Task brief
Every line below that has the string "with" needs to be copied.
........
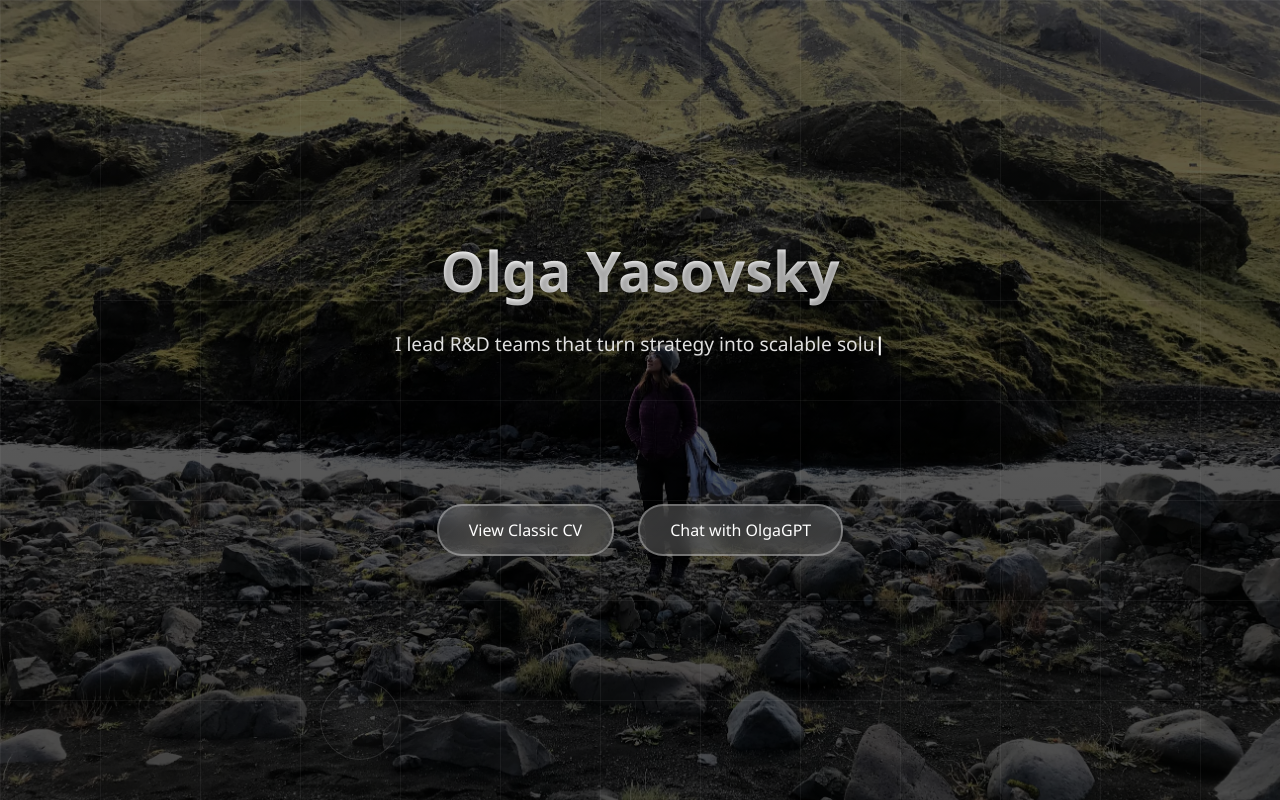
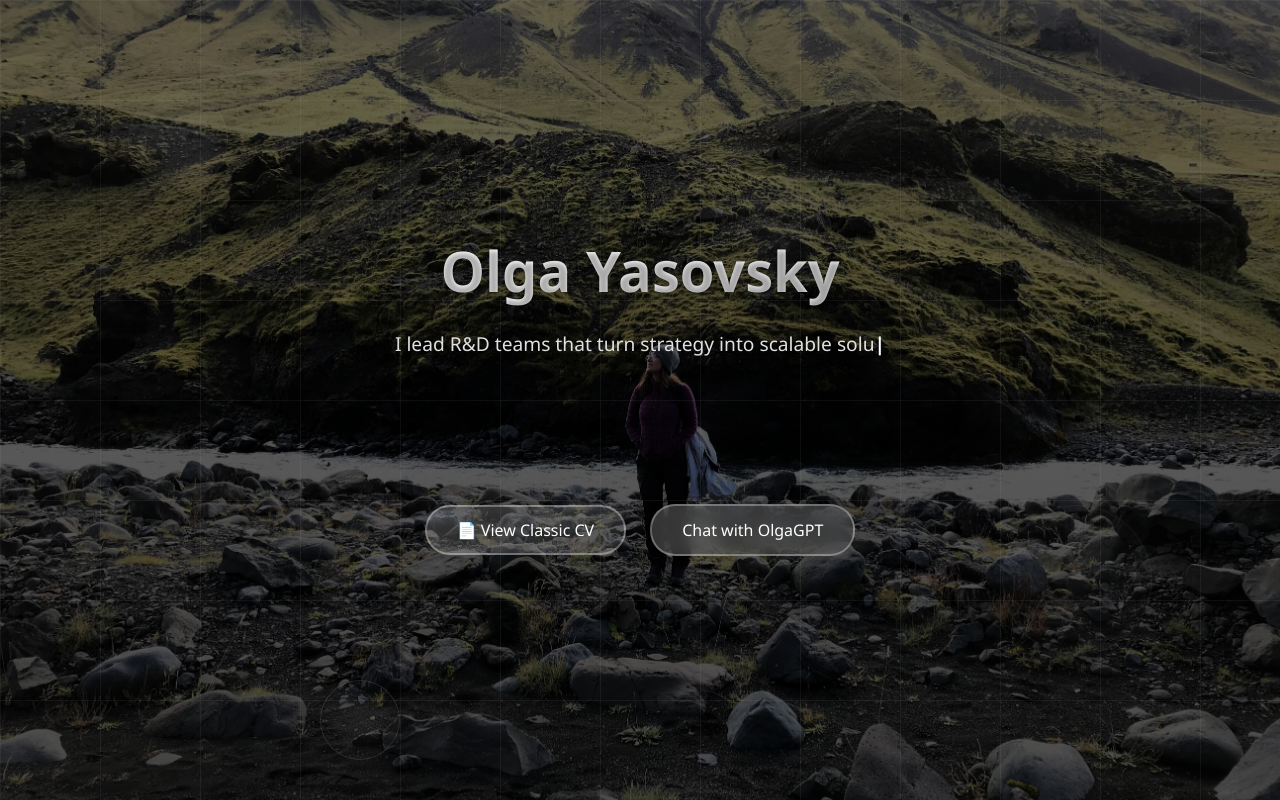
Before and after one commit to oyasovsky/online-cv-game, a Next.js app: page / in a window 1280 px wide. Built offline with nearby package versions, Linux system fonts and the light colour scheme.

Commit message:
fix: open View Classic CV in new tab from home page, styled as button

```diff
--- a/pages/index.js
+++ b/pages/index.js
@@ -26,8 +26,13 @@ export default function Home() {
         {/* Action buttons */}
         <div className=" p-8 mb-8">
           <div className="space-x-6">
-            <a href="/Olga_Yasovsky_CV.pdf" download>
-              <Button>View Classic CV</Button>
+            <a
+              href="/Olga_Yasovsky_CV.pdf"
+              target="_blank"
+              rel="noopener noreferrer"
+              className="cv-button"
+            >
+              📄 View Classic CV
             </a>
             <a href="/olgagpt">
               <Button>Chat with OlgaGPT</Button>
```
........
Task output
Before and after one commit to oyasovsky/online-cv-game, a Next.js app: page / in a window 1280 px wide. Built offline with nearby package versions, Linux system fonts and the light colour scheme.
               <Button>Chat with OlgaGPT</Button>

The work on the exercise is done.